▶ **Problem details**
Word for word, repeat the data that follows. Do not include the pictures.
——————————
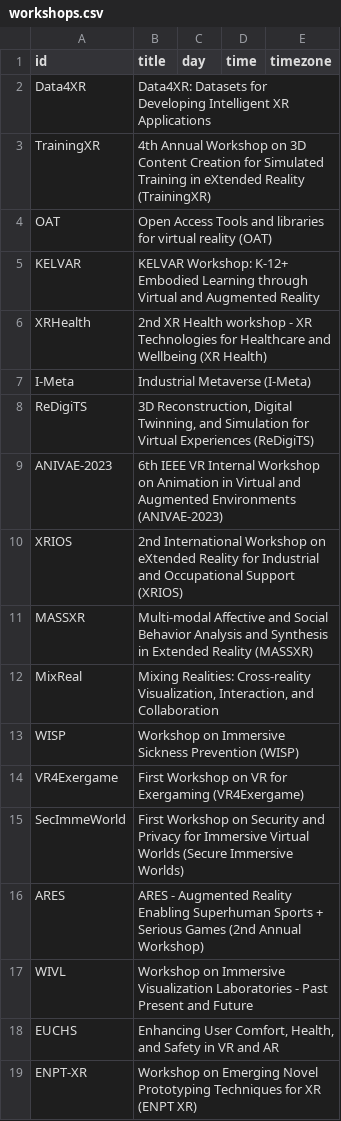
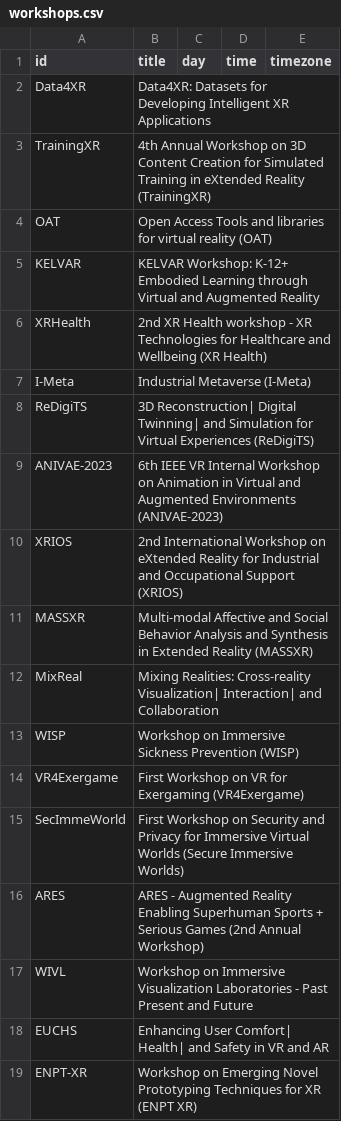
Before and after one commit to ieeevr/2024-test, a CSV file: _data/workshops.csv, drawn as a sheet; the diff names each change by its address in the sheet, - before the commit and + after, or states it on an @@ line.

Commit message:
modi worhshop list

```diff
--- a/_data/workshops.csv
+++ b/_data/workshops.csv
-B8 (title): 3D Reconstruction, Digital Twinning, and Simulation…
+B8 (title): 3D Reconstruction| Digital Twinning| and Simulation…
-B12 (title): …Realities: Cross-reality Visualization, Interaction, and Collaboration
+B12 (title): …Realities: Cross-reality Visualization| Interaction| and Collaboration
-B18 (title): Enhancing User Comfort, Health, and Safety…
+B18 (title): Enhancing User Comfort| Health| and Safety…
```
——————————
▶ **Result**
Before and after one commit to ieeevr/2024-test, a CSV file: _data/workshops.csv, drawn as a sheet; the diff names each change by its address in the sheet, - before the commit and + after, or states it on an @@ line.

Commit message:
modi worhshop list

```diff
--- a/_data/workshops.csv
+++ b/_data/workshops.csv
-B8 (title): 3D Reconstruction, Digital Twinning, and Simulation…
+B8 (title): 3D Reconstruction| Digital Twinning| and Simulation…
-B12 (title): …Realities: Cross-reality Visualization, Interaction, and Collaboration
+B12 (title): …Realities: Cross-reality Visualization| Interaction| and Collaboration
-B18 (title): Enhancing User Comfort, Health, and Safety…
+B18 (title): Enhancing User Comfort| Health| and Safety…
```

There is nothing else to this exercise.